Adam Block- Advanced Observing
Tom Teters- Project Proposer
James Teters-Observer (passed)
This is a group of six interacting galaxies on the
Serpens Caput-Hercules border, taken with a 16" Meade
SCT. Five of the galaxies exhibit an expected ~4400 mi/s recessional speed for objects at ~235 million light
years. While one galaxy, the Seyfert spiral ('e') has an aberrant red-shift of 19,993 mi/s. It appears to be in
physical contact with the group. There are unknown objects between it and the 'b' component. My thinking is
that these could be dynamically stripped globular clusters from the two galaxies. I have not been able to get

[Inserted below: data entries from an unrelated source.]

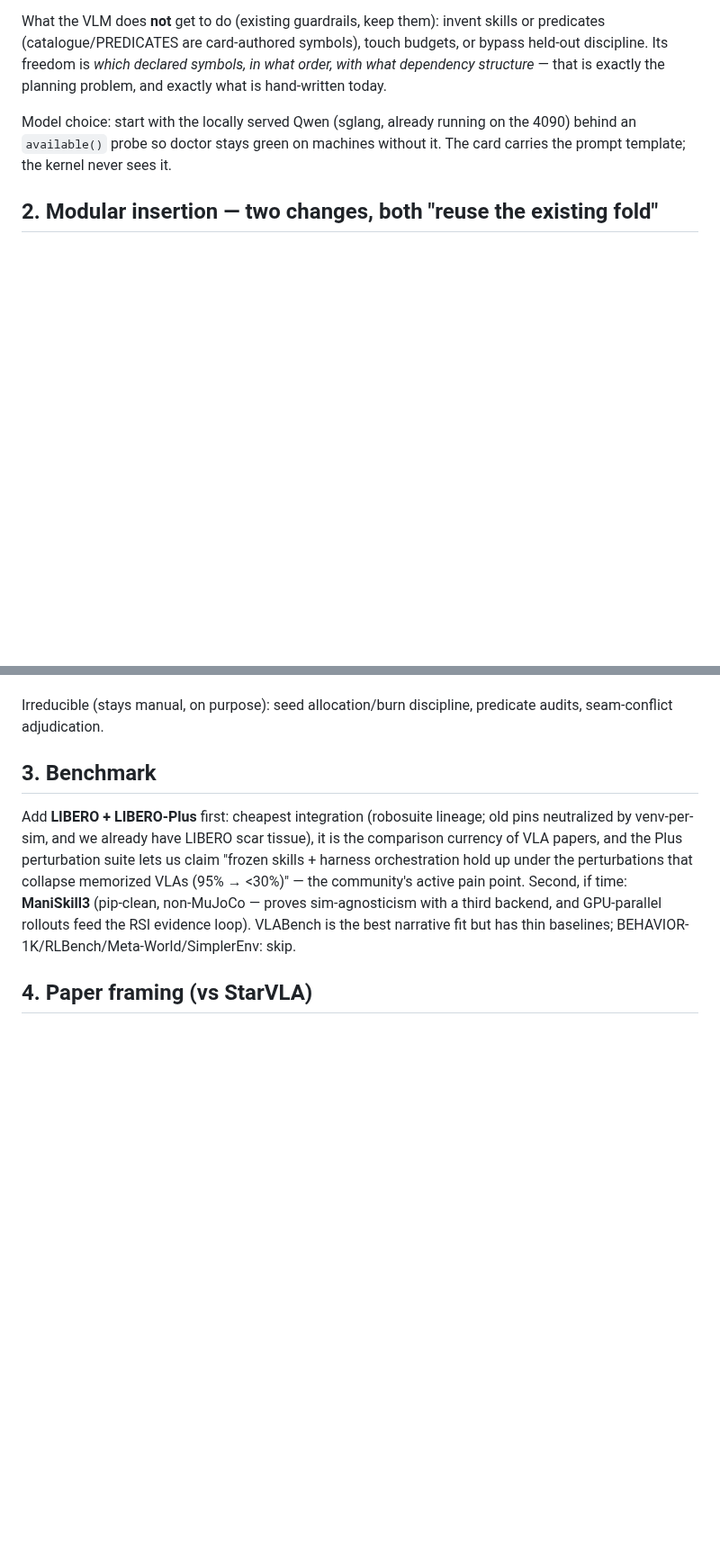
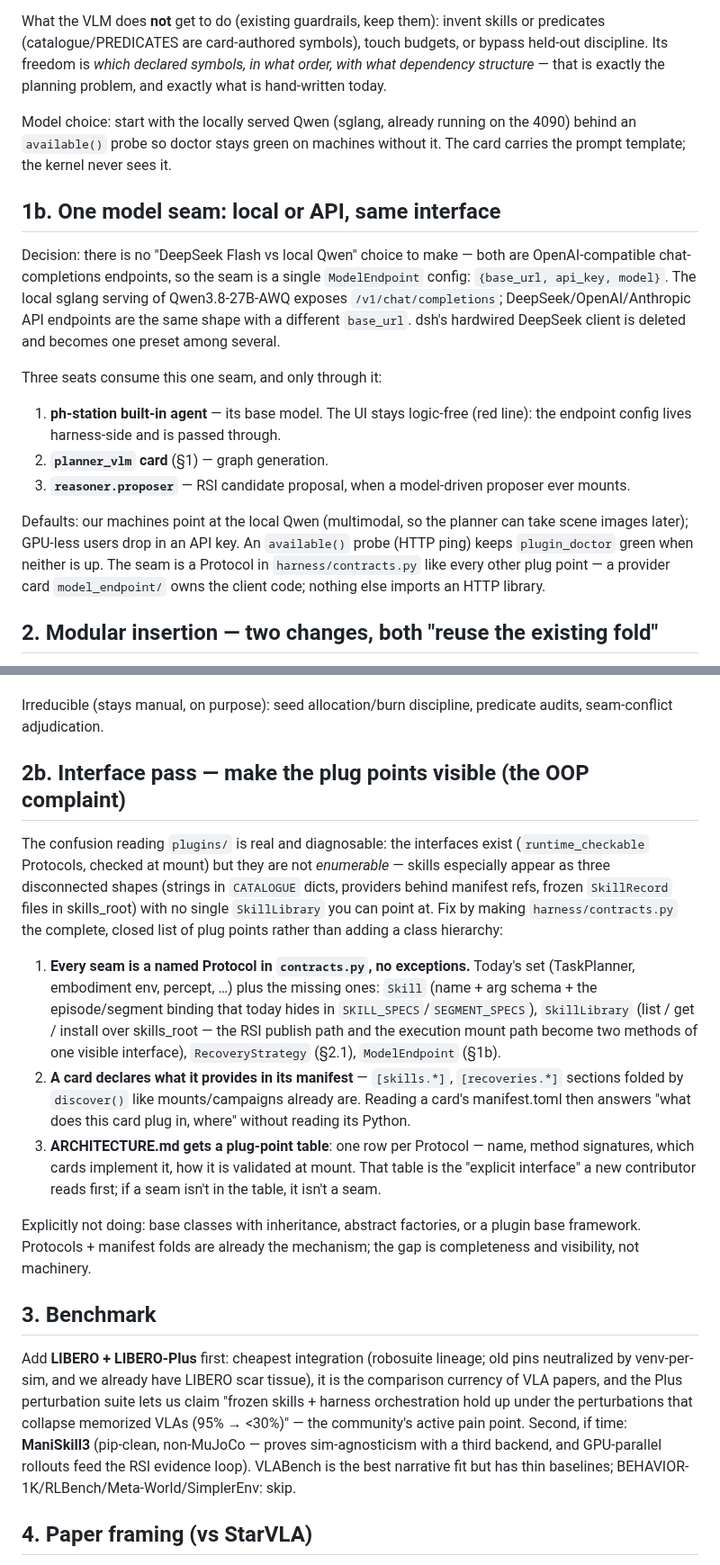
Before and after one commit to GuoZheXinDeGuang/physical-harness, a Markdown page: docs/vlm-graph-paper-plan.md, 2 parts joined by grey strips. Shown at 90% size. Drawn GitHub-style; blank space fills up the shorter version.

Commit message:
plan: one ModelEndpoint seam (local sglang or API preset); interface visibility pass (Skill/SkillLibrary Protocols, manifest folds, plug-point table)

```diff
--- a/docs/vlm-graph-paper-plan.md
+++ b/docs/vlm-graph-paper-plan.md
@@ -61,6 +61,30 @@ Model choice: start with the locally served Qwen (sglang, already running on
 the 4090) behind an `available()` probe so doctor stays green on machines
 without it. The card carries the prompt template; the kernel never sees it.
 
+## 1b. One model seam: local or API, same interface
+
+Decision: there is no "DeepSeek Flash vs local Qwen" choice to make — both are
+OpenAI-compatible chat-completions endpoints, so the seam is a single
+`ModelEndpoint` config: `{base_url, api_key, model}`. The local sglang serving
+of Qwen3.8-27B-AWQ exposes `/v1/chat/completions`; DeepSeek/OpenAI/Anthropic
+API endpoints are the same shape with a different `base_url`. dsh's hardwired
+DeepSeek client is deleted and becomes one preset among several.
+
+Three seats consume this one seam, and only through it:
+
+1. **ph-station built-in agent** — its base model. The UI stays logic-free
+   (red line): the endpoint config lives harness-side and is passed through.
+2. **`planner_vlm` card** (§1) — graph generation.
+3. **`reasoner.proposer`** — RSI candidate proposal, when a model-driven
+   proposer ever mounts.
+
+Defaults: our machines point at the local Qwen (multimodal, so the planner can
+take scene images later); GPU-less users drop in an API key. An `available()`
+probe (HTTP ping) keeps `plugin_doctor` green when neither is up. The seam is
+a Protocol in `harness/contracts.py` like every other plug point — a provider
+card `model_endpoint/` owns the client code; nothing else imports an HTTP
+library.
+
 ## 2. Modular insertion — two changes, both "reuse the existing fold"
 
 1. **Recoveries move into the manifest.** `[recoveries.<name>] ref = "…"` in
@@ -84,6 +108,36 @@ Target contributor experience, aligned with the card model (no new framework):
 
 Irreducible (stays manual, on purpose): seed allocation/burn discipline,
 predicate audits, seam-conflict adjudication.
+
+## 2b. Interface pass — make the plug points visible (the OOP complaint)
+
+The confusion reading `plugins/` is real and diagnosable: the interfaces
+exist (`runtime_checkable` Protocols, checked at mount) but they are not
+*enumerable* — skills especially appear as three disconnected shapes
+(strings in `CATALOGUE` dicts, providers behind manifest refs, frozen
+`SkillRecord` files in skills_root) with no single `SkillLibrary` you can
+point at. Fix by making `harness/contracts.py` the complete, closed list of
+plug points rather than adding a class hierarchy:
+
+1. **Every seam is a named Protocol in `contracts.py`, no exceptions.**
+   Today's set (TaskPlanner, embodiment env, percept, …) plus the missing
+   ones: `Skill` (name + arg schema + the episode/segment binding that today
+   hides in `SKILL_SPECS`/`SEGMENT_SPECS`), `SkillLibrary` (list / get /
+   install over skills_root — the RSI publish path and the execution mount
+   path become two methods of one visible interface), `RecoveryStrategy`
+   (§2.1), `ModelEndpoint` (§1b).
+2. **A card declares what it provides in its manifest** — `[skills.*]`,
+   `[recoveries.*]` sections folded by `discover()` like mounts/campaigns
+   already are. Reading a card's manifest.toml then answers "what does this
+   card plug in, where" without reading its Python.
+3. **ARCHITECTURE.md gets a plug-point table**: one row per Protocol —
+   name, method signatures, which cards implement it, how it is validated at
+   mount. That table is the "explicit interface" a new contributor reads
+   first; if a seam isn't in the table, it isn't a seam.
+
+Explicitly not doing: base classes with inheritance, abstract factories, or a
+plugin base framework. Protocols + manifest folds are already the mechanism;
+the gap is completeness and visibility, not machinery.
 
 ## 3. Benchmark
 
```
Also changed, not shown: other parts of docs/vlm-graph-paper-plan.md (+8 -4 lines).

images with enough resolution to distinguish characteristics. Also the 'd' & 'd1' component have no apparent
spirality and and a disruption in one end. Dust lane or passage evidence?
Adam wrote: "So, these images are at f/10 no focal reducer,
no filters. If these
images do not provide
enough... or at least new data... Next spring will most likely be the next opportunity. We have started the
public programs- so the early evening times are taken. Ok, here is what I got- Apparently at f/10 I can
not T&A (track & accumulate) for more than 5 minutes- compared to 15 with the focal reducer in. I took two
images- and then combined those. (TT: Aug 28, 2003, I used RegiStax 2 to clean up the 3rd image) So
attached here are 3 images. I will continue to bug Meade...
After working out a few bugs, it's now possible to take a guided exposure (yes, with the autoguider) for up
to 15 minute integration times! This work is still being done with the f/6.3 focal reducer..."
Adam is on the verge of being able to get the data I was originally looking
for. Adam said, "As you know,
your object is unfortunately not well placed in the sky. Spring is still looking like the first opportunity." So I
am awaiting with anticipation the spring months when Hercules/Serpans-Caput is high in the sky around 10 pm
Sometime later Adam took i upon himself to reinvestigate and image this object.
Hubble Space Telescope Pre-Co-Star Images
The image shows the Seyfert, the bright spots in the spiral component 'e' on the left,
are most probably Seyfert regions. The other component 'b' on the left, in the area I'm
interested in studying. These images are from Sulentic and Keel of U. of Alabama-Tuscaloosa.
I hope this group will be re-imaged by the HST, with Co-Star optics. It was in 2003 by English,
et al from Canada. Images to be included: SkyView images RoSat X-ray image any others I can
'dig' up, but they are RARE! In using the FitsView software I was able to detect the dark dust
band in 'b'. Shown here.
Reditted October 22, 2022 Tom Teters Think Cosmic!